The small town where I live is great. It’s safe. It’s affordable. It’s clean. There’s no traffic to speak of, and there are at least three or four very good restaurants, one of which makes the best creamy risotto (shout out to Black Creek Bistro). Plus, my town has several parks, so my son, a swing and slide addict, is covered. In short, I like it here. Really like it.
But there is a downside to living in this small, distinctly Southern little town: I’m an outsider here. Which, when I start to analyze things, has more to do with me than the town. Actually, I’m always an outsider. It’s in my DNA. I don’t know how to make friends, how to hob knob, how to network. When I’m not with my family or the minuscule semi-circle of people that can tolerate my presence for any length of time, I prefer being alone. And that, I’m beginning to realize, is a problem when it comes to my passion—writing. Pushing hard at forty with a short stick, I kind of wish I was more of an extrovert because who I am seems to be holding me back professionally.
Quick story. Recently, I was asked to participate in a small, but lovely literary festival here in my home town. Established writers. . .good food. . .panel discussions. . .book signings. The usual stuff. Sounds cool, right? And it is. Here’s my issue: I was a replacement. An author that I’m friendly with couldn’t do it, so he recommended me. Now, I’m not complaining; I’m delighted and grateful to participate, but I also couldn’t help wonder if I was putting myself “out there” more would I have been contacted first? Would I have been asked at all had my generous writer friend not put my name forward? Hmmm. . .
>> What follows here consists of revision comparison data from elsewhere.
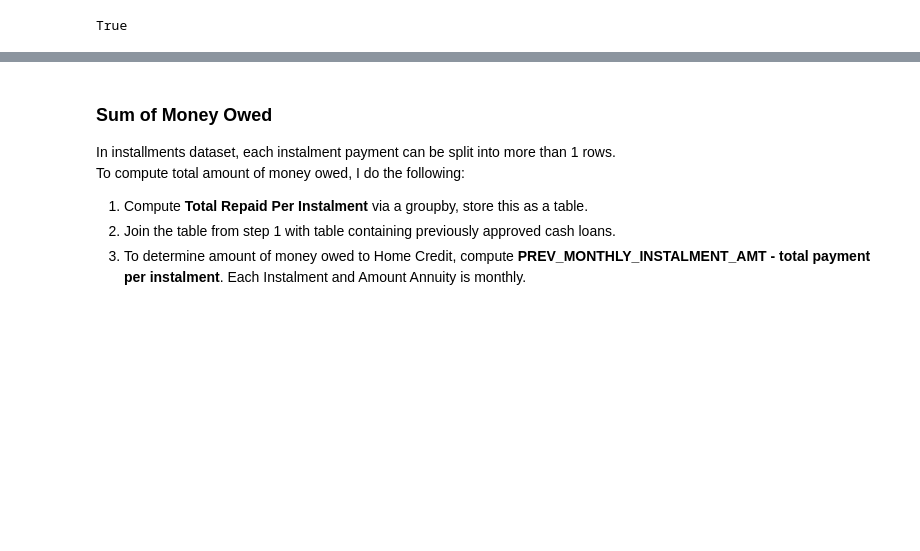
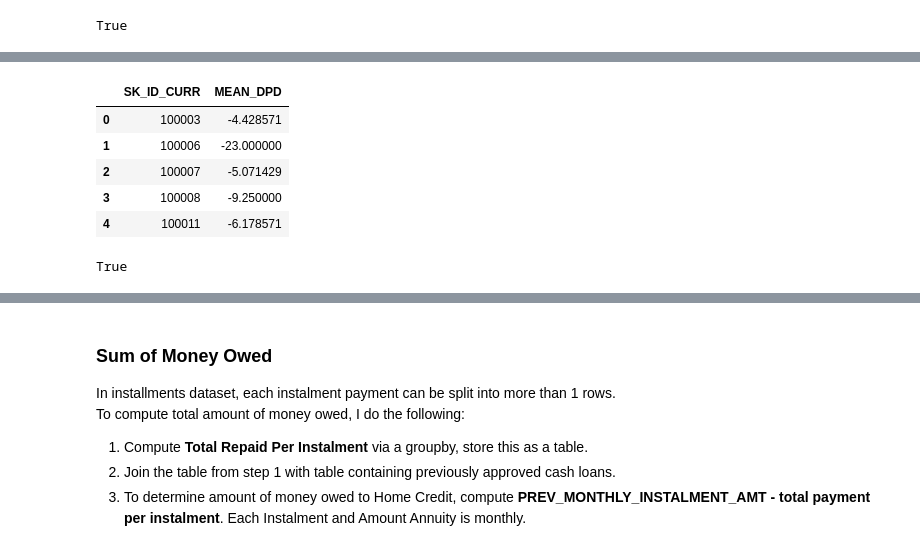
Before and after one commit to HoWeiChin/GA_Capstone, a Jupyter notebook: extracting-instalment-payment-features.ipynb, the cells around one changed output, grey strips where cells are left out. Drawn from its saved outputs; the diff is of its cells as text; code cells hidden in the pictures; blank space fills up the shorter version.

```diff
--- a/extracting-instalment-payment-features.ipynb
+++ b/extracting-instalment-payment-features.ipynb
@@ -143,0 +151,20 @@ sum_dpd_by_curr_customer.to_csv(
+# %%
+dpd_feature_df = three_yr_instal_copy \
+                    .groupby(['SK_ID_CURR'])['DPD'].mean().reset_index()
+
+dpd_feature_df.rename(
+    {'DPD': 'MEAN_DPD'},
+    axis=1, inplace=True
+)
+dpd_feature_df.head()
+# %% [output]
+|  | SK_ID_CURR | MEAN_DPD |
+| 0 | 100003 | -4.428571 |
+| 1 | 100006 | -23.000000 |
+| 2 | 100007 | -5.071429 |
+| 3 | 100008 | -9.250000 |
+| 4 | 100011 | -6.178571 |
+# %%
+set(dpd_feature_df.SK_ID_CURR.unique()) == set(at_most_3_yr_df.SK_ID_CURR.unique()) #sanity check
+# %% [output]
+True
```
Also changed, not shown: parts of 11 cells of this notebook.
Let me stop right here. I freely admit that I sound like a bitter, underappreciated artist that, despite his so-called talent, isn’t getting his due. I know this whole post just screams, “Egomaniac!” And I accept that. I’ll even go a step further and flatly state that I, having published four novels, am an egomaniac. I write, after all, so that kind of comes with the territory. But along with the ego maniacal tendencies comes the crushing self-doubt, and right or wrong, I can’t help but feel slighted.
But I didn’t write this too bitch and moan. Well, that wasn’t my entire point. Musing on the matter led me to some questions I genuinely am interested in receiving answers to. . .your answers. So here’s a short list of them. Please, answer any/all you feel strongly about. And thanks in advance for the feedback.
Question #1: How do introverts, who prefer to remain relatively anonymous, but also want OUR WORK to gain exposure, promote ourselves offline?
Question #2: Are conferences/festivals/book events worth it? Sub-question: is networking as painful as it seems (at least, to me)?
Question #3: Do you think extroverts/skillful promoters really do have an advantage over the rest of us (us, meaning, me)?
Question #4: Do you really find it helpful when you attend lectures/talks/Q&As by authors?